City schools standared drop


AS the 2019 academic year commences this week, many parents are bitterly complaining about why their children with all distinction have been selected to continue Grade 11 in some of the underperforming secondary schools in the nation’s capital district (NCD).
Underperforming schools in the sense that many of these schools had continued to perform poorly in the past Grade 12 examination results, and already parents are worried that their children will not make it to universities after completing grade 12.
For instance, as far as the 2019 University of PNG acceptance list is concerned, some of the schools in NCD and Central achieved the following results:

  • De La Salle – 10 students, two for science foundation
  • Gerehu – 10 students, two for science foundation
  • Laloki – one student – no science foundation
  • Tokorara – six students – one science foundation

The above results indicate that many of our secondary schools located in the heart of Port Moresby city and neighboring Central are performing far below standards.
The frightening scenario in here is that not many students will pursue studies in science and mathematics-related courses like medicine, engineering, surveying among others.
This is a big threat and a nerve-wracking part from a parent’s point of view when they anticipate their children becoming engineers and medical doctors after leaving school.
If schools in the city can produce such results, the worse can be experienced in some remote schools in the country, where our so-called elected Members of Parliament continue to establish many substandard secondary schools without enough learning and teaching materials nor proper planning.
An approach more akin to the increase in Port Moresby city settlements build out of off-cut building materials like plastics and cardboards.
The number of school leavers entering universities only reflects the lack of quality specialist teachers in many schools today.
A quality teacher is one who has a positive effect on student learning and development through a combination of content mastery, command of a broad set of pedagogic skills, and communications/interpersonal skills.
The real world must be brought into the classroom teaching and learning process to ensure their students will perform at higher level when taught by teachers who are intelligent and equipped with the correct content knowledge.
For instance, a teacher teaching language must understand key elements of linguistics, including reading, writing and speaking.
It is not enough for teachers to have a minimum understanding in the subject they teach.
The proficiency of teachers must significantly exceed the proficiency expected of students and beyond.
The argument here is that teachers must know a subject well in order to teach a particular subject with confidence and effectively.
Quality teachers are life-long learners in their subject areas, teach with commitment, and are reflective upon their teaching practice.

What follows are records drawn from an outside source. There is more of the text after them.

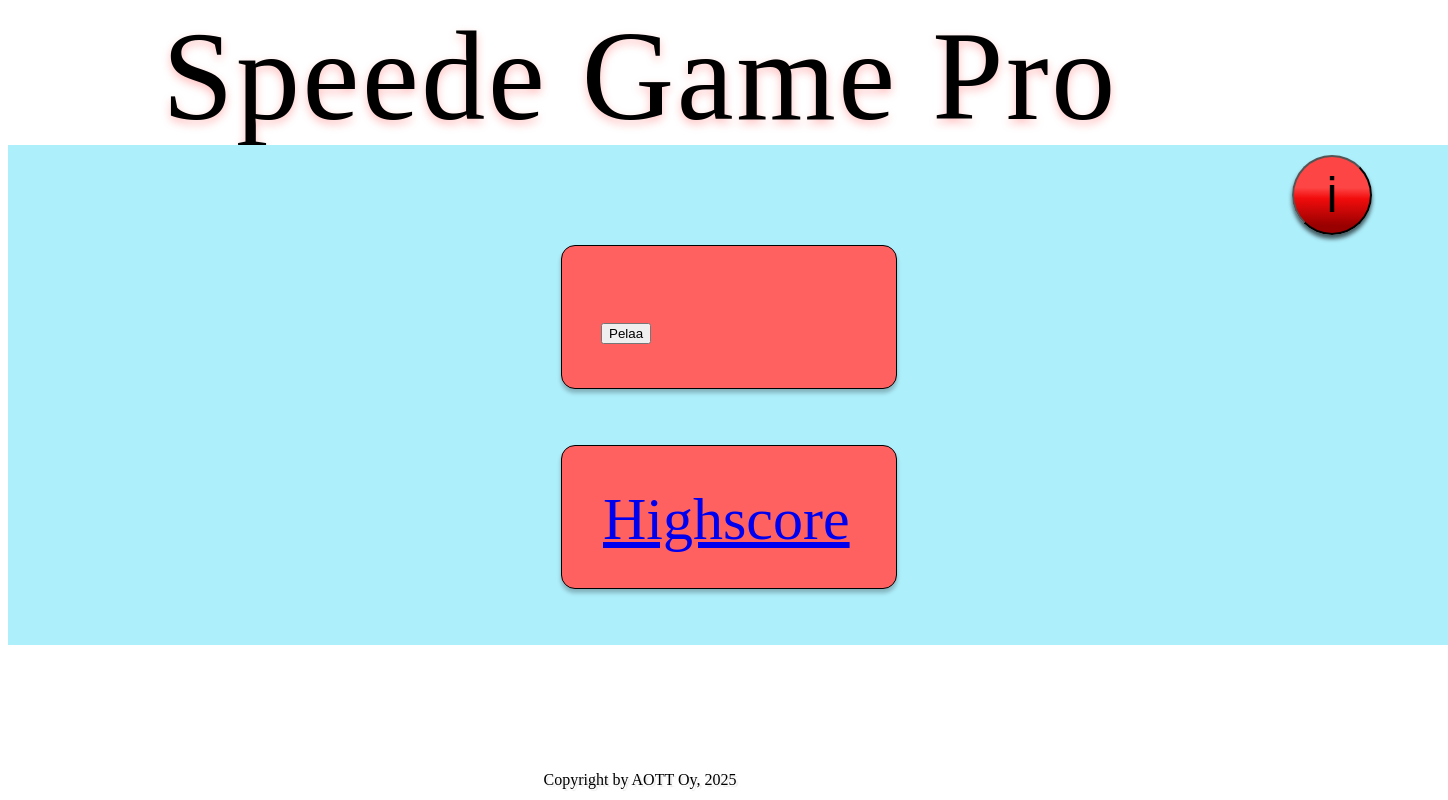
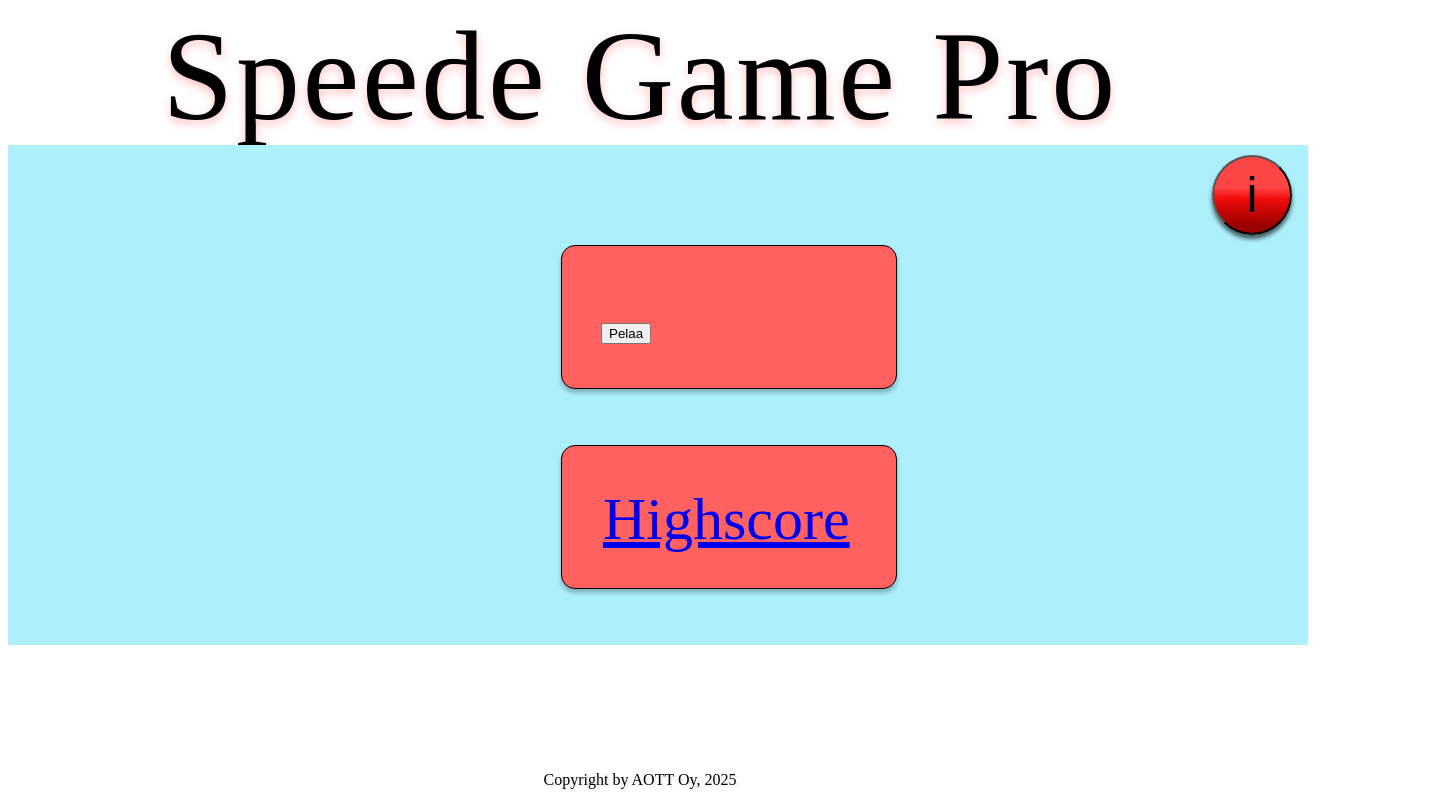
Before and after one commit to jamktiko/ryhma5, a SvelteKit app in the folder speedepeli/: page / in a window 1280 px wide. Shown: the whole page, 1448 px wide, since content can reach past the window. Built offline with nearby package versions, Linux system fonts and the light colour scheme; a web font is replaced by a local one.

Commit message:
taustan leveyden laskeminen

```diff
--- a/speedepeli/src/routes/+page.svelte
+++ b/speedepeli/src/routes/+page.svelte
@@ -114,7 +114,7 @@
 	}
 
 	.start-game {
-		width: 1440px;
+		width: 1300px;
 		height: 500px;
 		position: relative;
 		background: white;
@@ -143,7 +143,7 @@
 		height: 80px;
 		border-radius: 50px;
 		position: absolute;
-		left: 1280px;
+		left: 1200px;
 		top: 5px;
 		background: linear-gradient(180.58deg, #fe4545 40.5%, #f20c0c 54.6%, #990000 89.86%);
 		box-shadow: 0px 4px 4px rgba(0, 0, 0, 0.63);
```
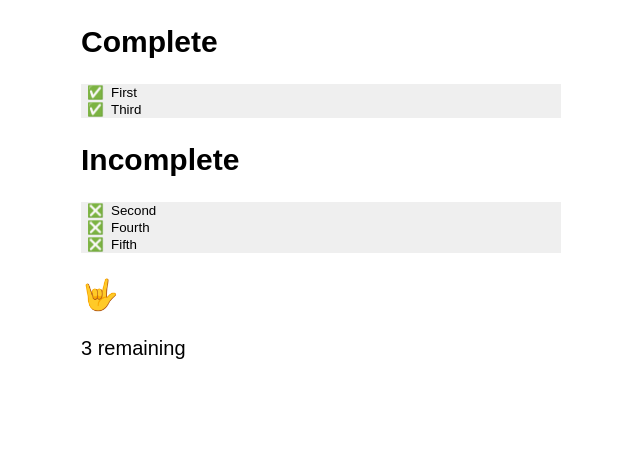
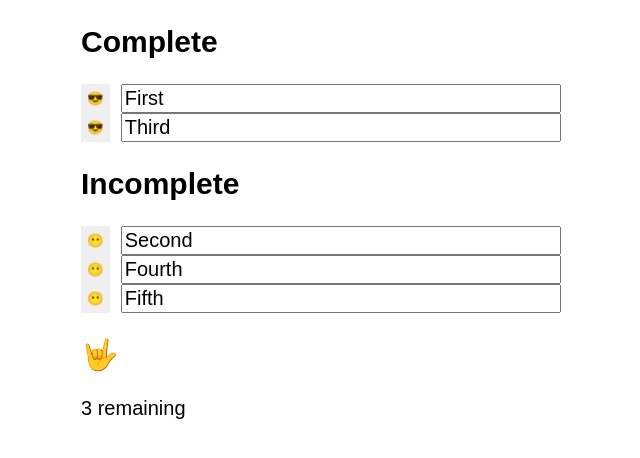
Before and after one commit to prfraser/react-emoji-dos, a React (Create React App) app: page / in a window 1280 px wide. Shown: the top 458 px of the page, without its empty margins (319-959 px from the left). Built offline with nearby package versions, Linux system fonts and the light colour scheme.

Commit message:
Solve challenge 3

```diff
--- a/src/App.css
+++ b/src/App.css
@@ -3,9 +3,12 @@
   margin: 1rem auto;
 }
 
+.todo-item {
+  display: flex;
+}
 .todo-item-button {
-  display: block;
-  width: 100%;
-  text-align: left;
   border: none;
 }
+.todo-item-description-field {
+  flex-grow: 1;
+}
--- a/src/App.js
+++ b/src/App.js
@@ -8,6 +8,11 @@ const toggleItemAtIndex = (items, indexToToggle) => {
   const item = items[indexToToggle]
   item.completed = !item.completed
   // items[indexToToggle] = { ...item, completed: !item.completed }
+  return items
+}
+const changeDescriptionOfItemAtIndex = (items, index, description) => {
+  const item = items[index]
+  item.description = description
   return items
 }
 
@@ -30,6 +35,14 @@ class App extends Component {
     })
   }
 
+  onChangeItemDescriptionAtIndex = (index, description) => {
+    this.setState((prevState) => {
+      let items = prevState.items
+      items = changeDescriptionOfItemAtIndex(items, index, description)
+      return { items }
+    })
+  }
+
   render() {
     const items = this.state.items
 
@@ -46,6 +59,7 @@ class App extends Component {
                 key={ index }
                 { ...item }
                 onToggle={ () => this.onToggleItemAtIndex(index) }
+                onChangeDescription={ (description) => this.onChangeItemDescriptionAtIndex(index, description) }
               />
             )
           })
@@ -61,6 +75,7 @@ class App extends Component {
                 key={ index }
                 { ...item }
                 onToggle={ () => this.onToggleItemAtIndex(index) }
+                onChangeDescription={ (description) => this.onChangeItemDescriptionAtIndex(index, description) }
               />
             )
           })
--- a/src/components/TodoItem.js
+++ b/src/components/TodoItem.js
@@ -3,13 +3,23 @@ import React from 'react'
 const TodoItem = ({
   description,
   completed,
-  onToggle
+  onToggle,
+  onChangeDescription
 }) => (
-  <button className='todo-item-button' onClick={ onToggle }>
-    { completed ? '✅' : '❎' }
+  <div className='todo-item'>
+    <button className='todo-item-button' onClick={ onToggle }>
+      { completed ? '😎' : '😶' }
+    </button>
     &nbsp;&nbsp;
-    { description }
-  </button>
+    <input
+      className='todo-item-description-field'
+      type='text'
+      value={ description }
+      onChange={ (event) => {
+        onChangeDescription(event.target.value)
+      } }
+    />
+  </div>
 )
 
 export default TodoItem
```
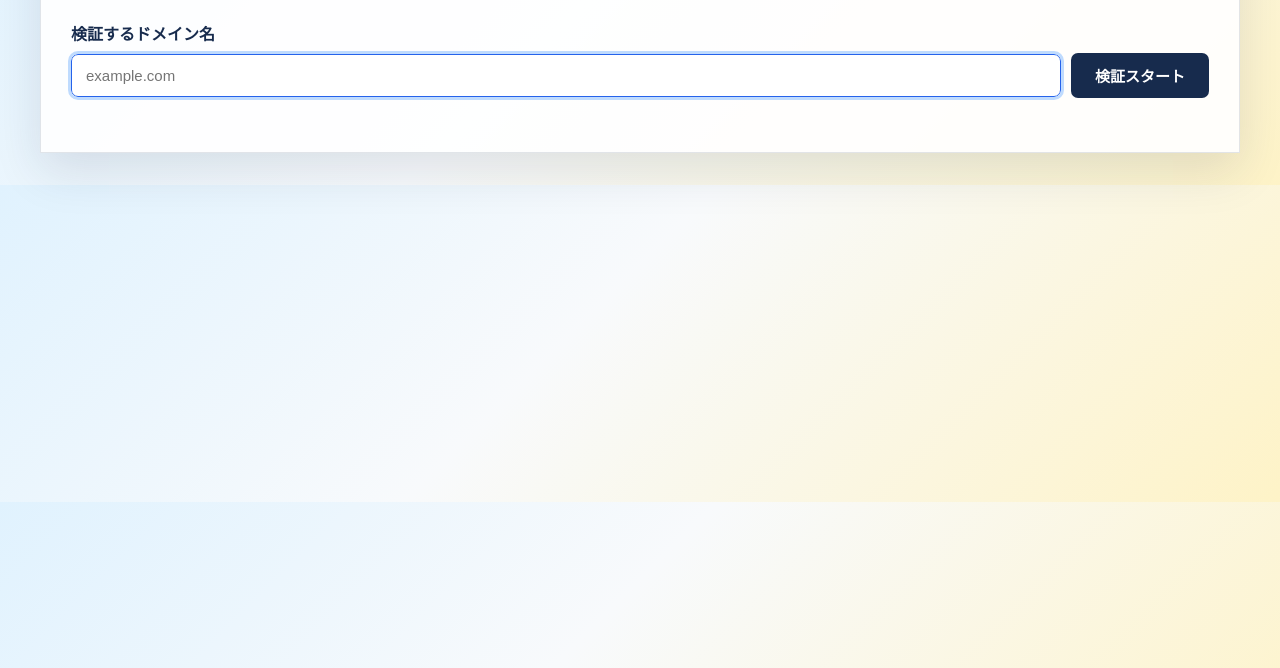
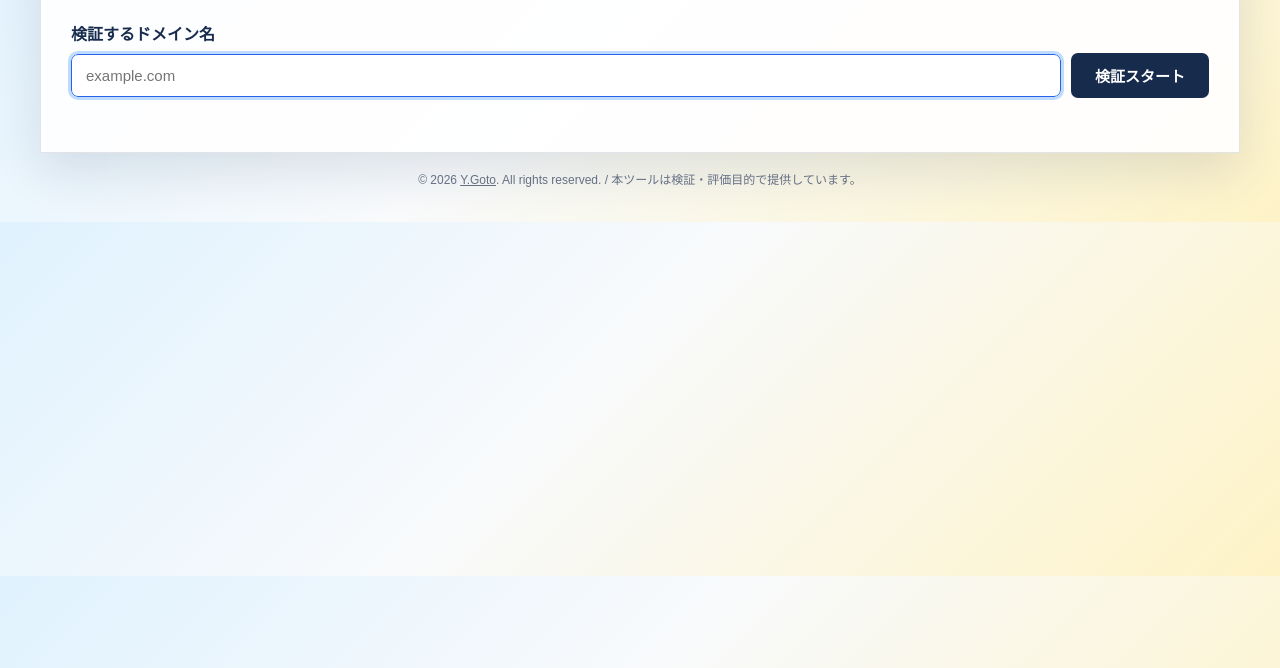
Before and after one commit to yoshigoto/dnssec-validator, a website: page index.html in a window 1280 px wide. Shown: the part 132-800 px from the top of the page. Drawn offline with Linux system fonts and the light colour scheme.

Commit message:
フッターのスタイルを追加し、フッターをHTMLに挿入

```diff
--- a/index.html
+++ b/index.html
@@ -64,6 +64,8 @@
         .chain-arrow { grid-column: 1; grid-row: 5; }
         .signature-arrow { grid-column: 2; grid-row: 4; }
         .legend { margin-top: 16px; color: var(--muted); font: 12px sans-serif; }
+        .footer { max-width: 1200px; margin: 18px auto 0; color: var(--muted); font: 12px/1.6 sans-serif; text-align: center; }
+        .footer a { color: inherit; }
     </style>
 </head>
 <body>
@@ -109,6 +111,7 @@
             <div class="legend">矢印のラベルは、親と子の関係に対するハッシュ値検証の結果です。</div>
         </section>
     </div>
+    <footer class="footer">&copy; 2026 <a href="https://x.com/goto_ipv6">Y.Goto</a>. All rights reserved. / 本ツールは検証・評価目的で提供しています。</footer>
 
     <script src="./dnssec-validator-client.js" defer></script>
 </body>
```
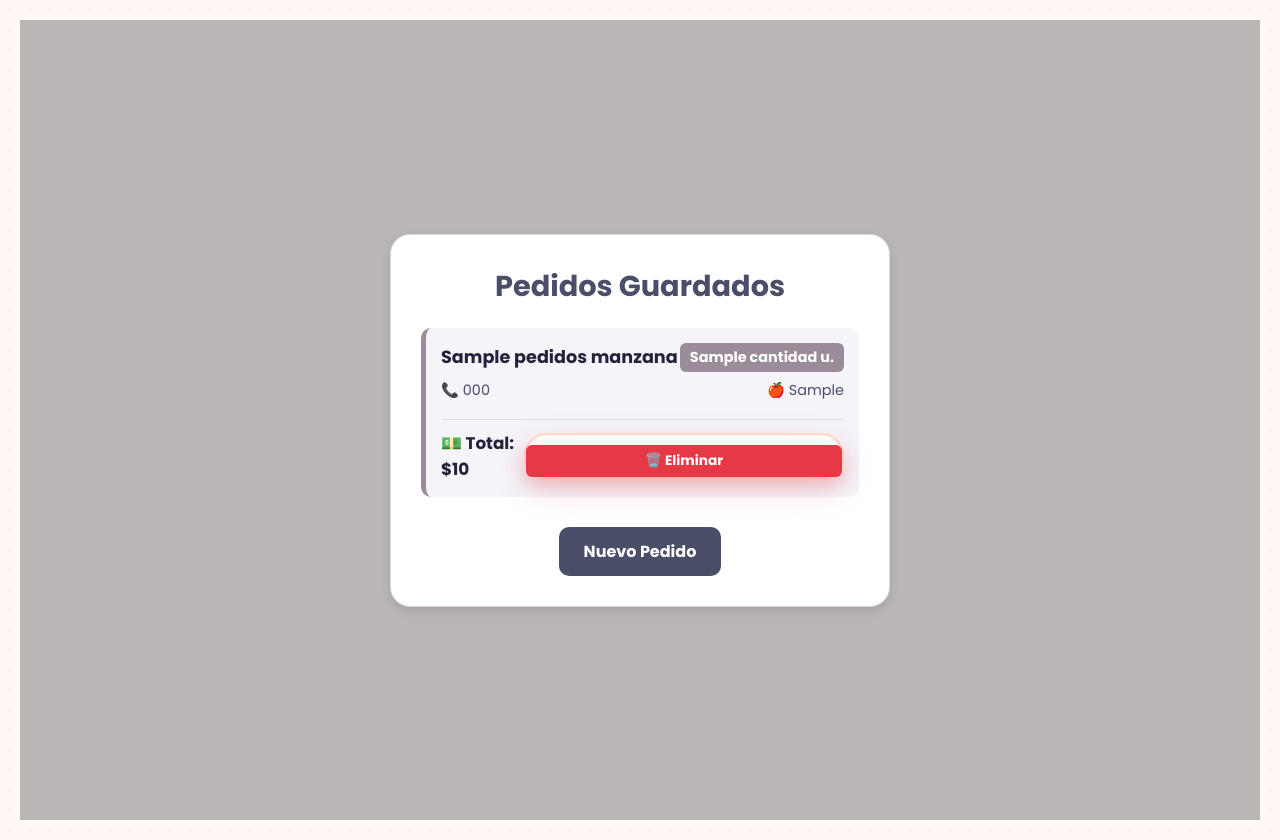
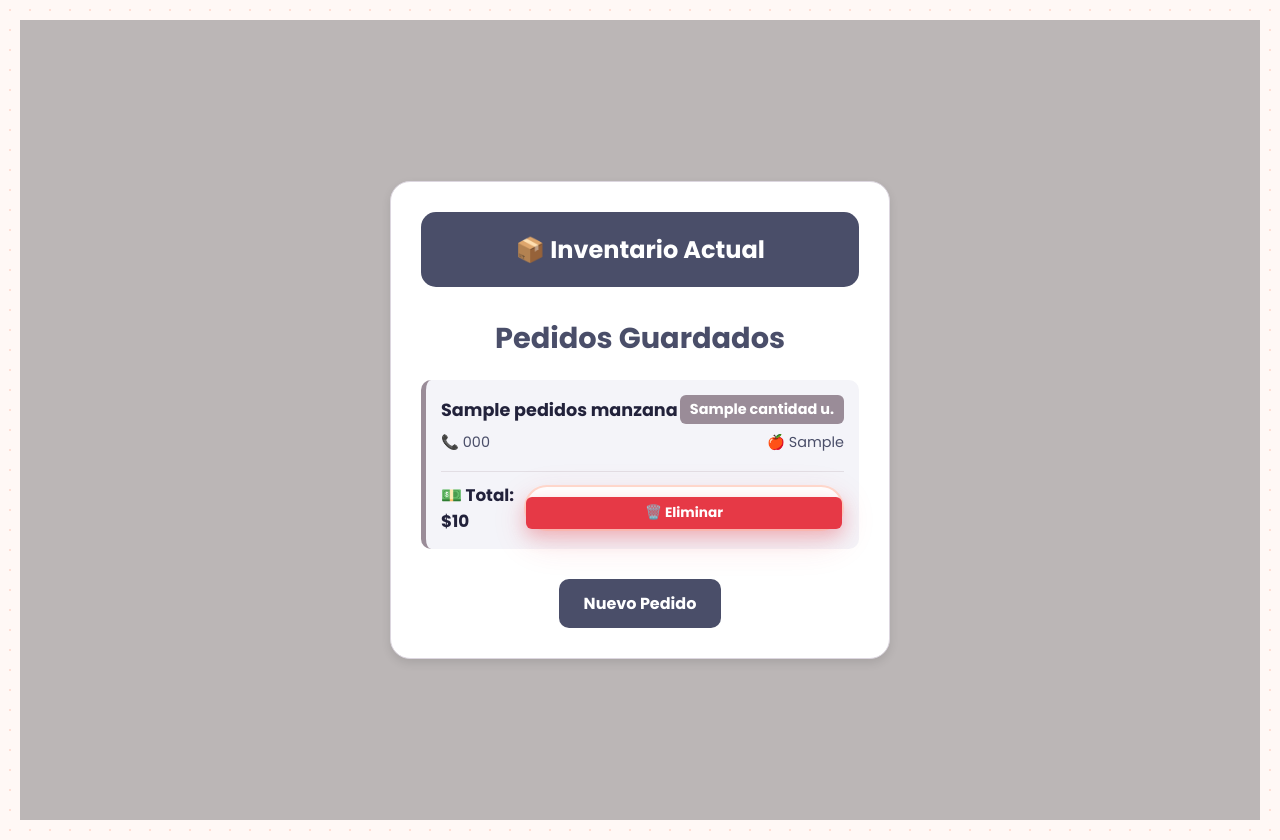
Before and after one commit to Usuario12qwas/Tienda-Python, a Flask app: page /panel in a window 1280 px wide. Run offline with Flask 3, Linux system fonts and the light colour scheme; a database or web service that is not in the repository returns one stand-in record (values such as "Sample title"); some libraries are stand-ins or nearby versions.

Commit message:
Update panel.html

```diff
--- a/templates/panel.html
+++ b/templates/panel.html
@@ -21,6 +21,23 @@
 
     <div class="main-container">
         <div style="background: white; padding: 30px; border-radius: 20px; width: 100%; max-width: 500px; border: 1px solid #dcd6df; box-shadow: 0 4px 10px rgba(0,0,0,0.1);">
+            <!-- 📦 NUEVA SECCIÓN DE INVENTARIO 📦 -->
+            <div style="background: #4a4e69; padding: 20px; border-radius: 15px; margin-bottom: 30px; color: white;">
+                <h2 style="text-align: center; margin-top: 0; font-size: 1.5em;">📦 Inventario Actual</h2>
+
+                <div style="display: flex; justify-content: space-around; flex-wrap: wrap; gap: 10px;">
+                    {% for item in inventario %}
+                        <div style="background: white; color: #4a4e69; padding: 10px 15px; border-radius: 10px; font-weight: bold; text-align: center; box-shadow: 0 2px 5px rgba(0,0,0,0.2);">
+                            <span style="font-size: 0.9em; display: block; margin-bottom: 5px;">🍎 {{ item[0] }}</span>
+                            <!-- Si quedan pocas manzanas, el número se pone rojo, si hay suficientes, verde -->
+                            <span style="font-size: 1.4em; color: {% if item[1] < 5 %}#e63946{% else %}#25D366{% endif %};">
+                                {{ item[1] }} u.
+                            </span>
+                        </div>
+                    {% endfor %}
+                </div>
+            </div>
+            <!-- ================================ -->
             <h1 style="color: #4a4e69; text-align: center; margin-bottom: 20px;">Pedidos Guardados</h1>
 
             <ul style="list-style: none; padding: 0;">
```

They transfer knowledge of their subject matter and the learning process through good communication, diagnostic skills, understanding of different learning styles and cultural influences, knowledge about child development, and the ability to marshal a broad array of techniques to meet student needs.
They set high expectations and support students in achieving them.
They establish an environment conducive to learning and leverage available resources outside as well as inside the classroom.
The techniques for successfully teaching mathematics are different from techniques for successfully teaching science.
Teachers must know what structures and explanations fit a particular subject.
They must know how that subject is commonly understood and misunderstood by students, the difficulties they have in mastering it, and the instructional strategies that are most effective in addressing those difficulties.
Teachers must not only master their subject, they must also master the pedagogy appropriate for teaching it.
With the lack of content knowledge in scientific or mathematical knowledge, teachers also lack the confidence and competence required to instill passion for these subjects in their students.
These often impacts the quality of classroom lessons, resulting in ‘cookbook’ activities that look hands-on but are overly procedural, which results in students disengaging scientific and mathematical interest in the process of moving from one level to the other.
This appears to be the missing link where the interest in content knowledge like science and mathematics had dropped at the early stage of learning.
The lack of interest trickles onto university studies where we see very low enrolment in science or medicine or engineering courses as evident in the recent 2019 university enrollment list.

Ken Nandawa
Bush Education Advisor